That statement can either be exciting or frightening. This new feature will enable new use cases, like being able to wake your phone and use it without having to pick it up or have it lock when you don't want to use it.

For those of us with a sense of how modern technology is used to violate our privacy, a camera on our phone that is always recording images even when we are not using it sounds like the stuff of nightmares and has a cost to our privacy that far outweighs any potential convenience benefits.

A camera that records when you aren't using it.

If you glance at your phone while sitting on a table or propped up on a stand, you can get an unlocked phone. You don't need to say a voice command or pick it up, it just unlocks when it sees you. I can see this being useful if you have a lot of hands, like when you cook a recipe to check the next steps. If you have a phone mounted in your car, you can just glance over at it to see directions without having to take your hands off the steering wheel.

The company is saying that it will make your phone more secure by automatically locking it when you don't see your face or someone looks over your shoulder, and that it will also make your phone less vulnerable to snooping. If you are looking at the phone with someone else, it can cause notifications to pop up. If you don't look at it, your phone is locked, and if it can see you, it will be unlocked. If it can see you and someone else, it can lock the phone or hide private information from the screen.

I am not convinced that having an always-on camera is worth the tradeoff in privacy concerns.

The camera features are discussed in the third hour of the presentation.

The always-on camera is similar to the always-on microphones that have been in our phones for a long time. Those are used to listen for voice commands and then wake up the phone and give a response, all without having to touch or pick up the phone. The key difference is that they are listening for specific wake words and are limited with what they can do until you actually pick up your phone and unlocks it.

It feels different when the camera is always looking at your face.

We already have microphones in our phones, but an always-on camera is a step up.

It is true that smart home products have features like this. When you walk up to the Nest Hub Max, it uses its camera to recognize your face and give you a personal greeting. Home security cameras and video doorbells are constantly on, looking for activity. Those devices are in your home, not always carried with you everywhere you go, and generally don't have your most private information stored on them, like your phone does. They have features like physical shutters to block the camera, and intelligent modes that will only allow you to resume recording when you aren't home. It is hard to imagine a phone manufacturer putting a shutter on the front of their phone.
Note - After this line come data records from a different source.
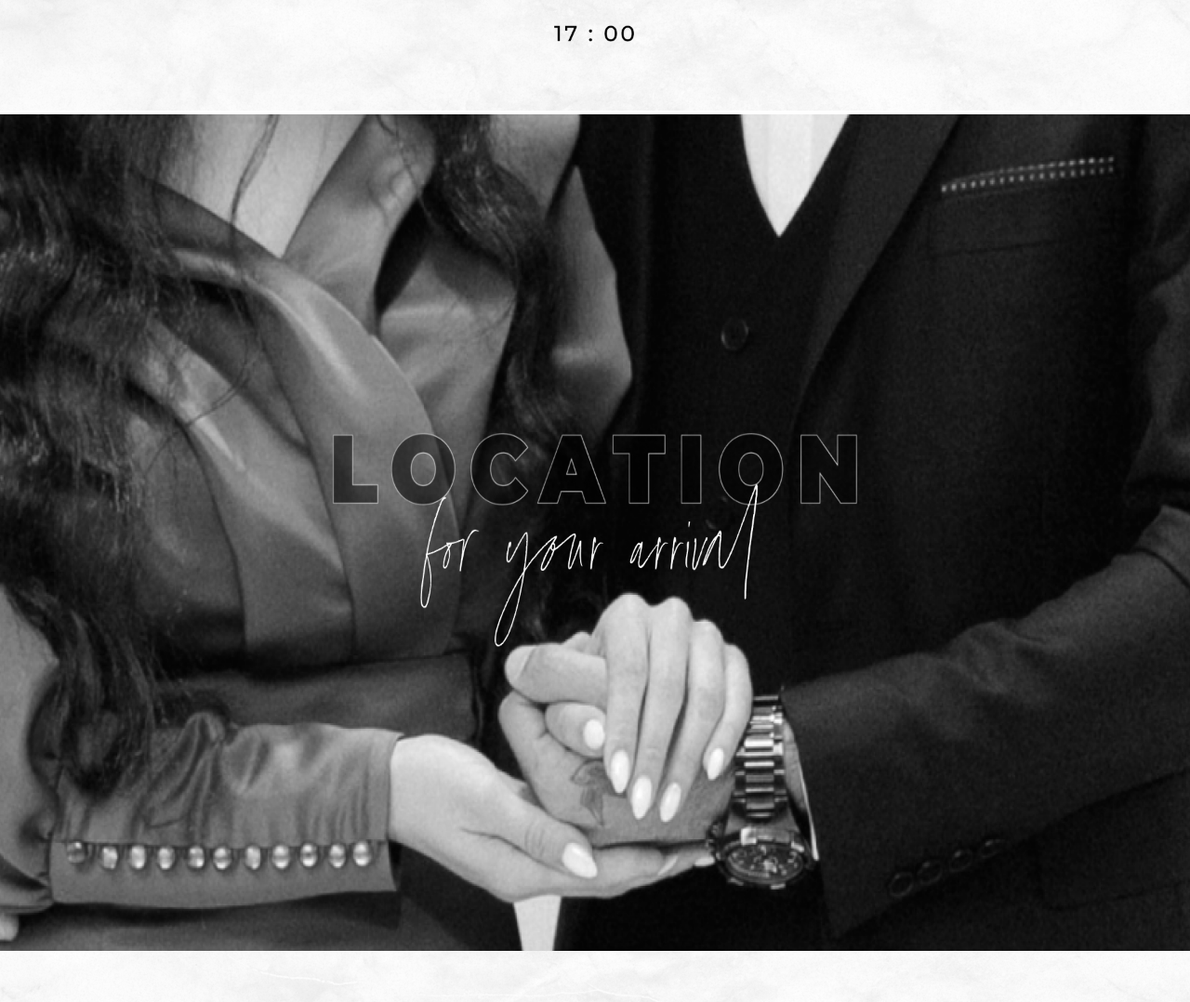
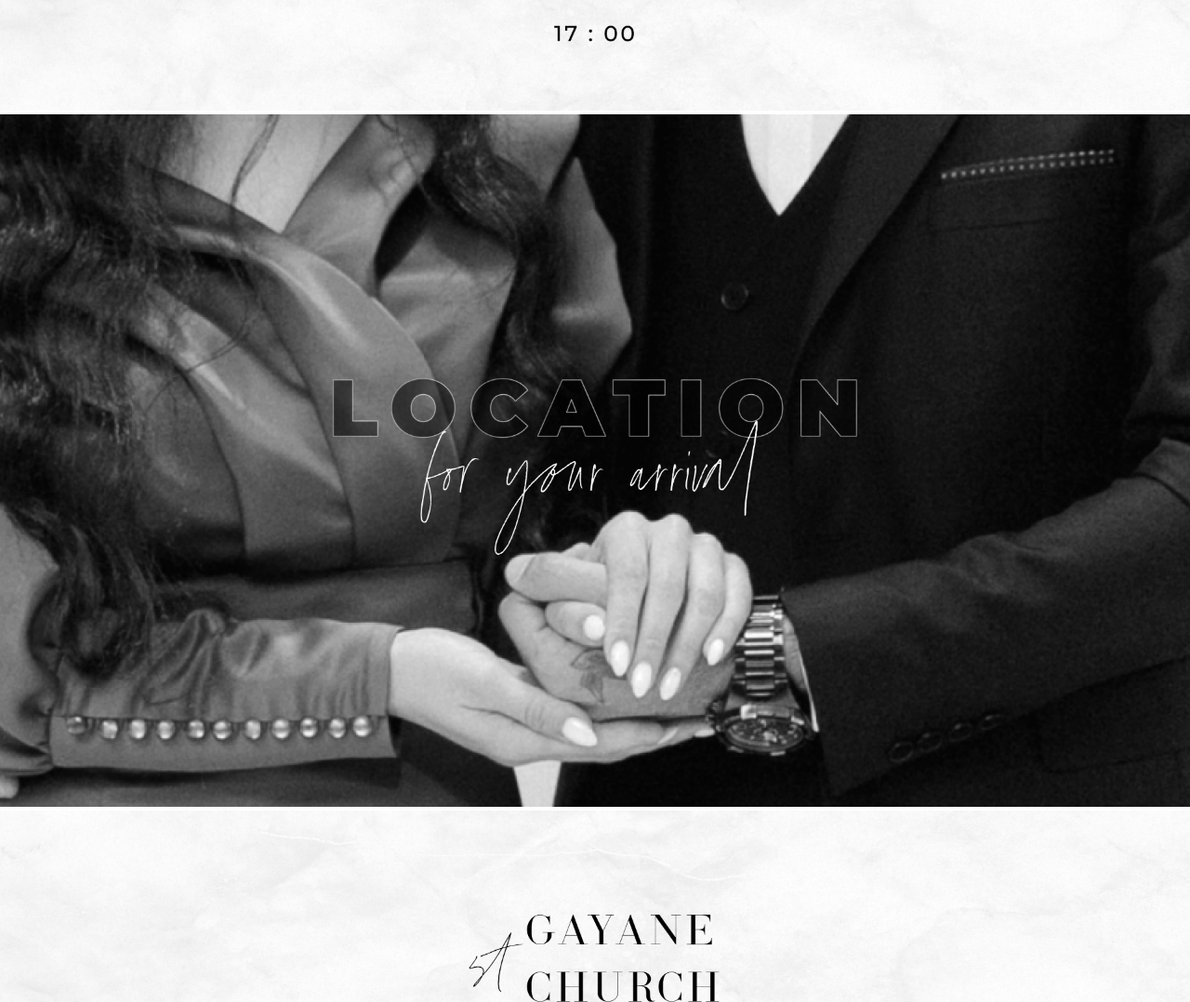
Before and after one commit to ihteandr/happyday, a website: page public/yerjoandkristina/index.html in a window 1280 px wide. Shown: the part 3180-4258 px from the top of the page at 93% size. Drawn offline with Linux system fonts and the light colour scheme.

Commit message:
change styles

```diff
--- a/public/yerjoandkristina/index.html
+++ b/public/yerjoandkristina/index.html
@@ -26,6 +26,7 @@
 	</div>
 	<!-- //////loc////// -->
 	<div class="loc">
+		<img src="location.png">
 
 	</div>
 	<!-- /////////gay///// -->
--- a/public/yerjoandkristina/style.css
+++ b/public/yerjoandkristina/style.css
@@ -54,10 +54,11 @@
 /*/////loc////*/
 .loc{
 	width: 100%;
-	height: 900px;
 	/*border: 1px solid;*/
-	background: url(location.png);
-	background-size: 100% 100%;
+
+}
+.loc img {
+   width: 100%;
 }
 
 /*//////gay///*/
```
There have been many reports of security breeches and social engineering hacks to enable smart home cameras when they aren't supposed to be on and then send that feed to remote server without the knowledge of the homeowner. It is not clear how modern operating systems would be able to tell you when a rogue app is looking into your camera while you are using it.

Heape implied that the data wouldn't be sent to the cloud and that apps on the phone wouldn't be able to access it.

Users will be able to choose which features they want to use and which features they don't, according to another vice president of product management. He said that the consumer has the ability to pick and choose what is enabled and what is not.

Noupscale is a file onchorusasset.com.

The pop-up module was used to hide the camera system. Maybe it is time to bring this idea back.

The photo was taken by Vjeran Pavic.

It is possible that this feature won't be enabled on a hardware level by the manufacturers. Since Qualcomm doesn't actually make the smartphones its chips go in, companies likeSamsung, OnePlus, andXiaomi can choose which features are enabled on their phones and which aren't. Some of those companies already bypassed the image processing components of Qualcomm in favor of their own solutions, so it's not hard to see them skipping the privacy concerns and forgoing this feature as well.

An uncomfortable precedent.

Even if it isn't found in every phone next year, it will still be used by someone at some point. It sets a precedent that is unnerving and uncomfortable, but it won't be long before other companies add it in the race to keep up.

Maybe we will have to put tape on our cameras just like we do with laptop webcams.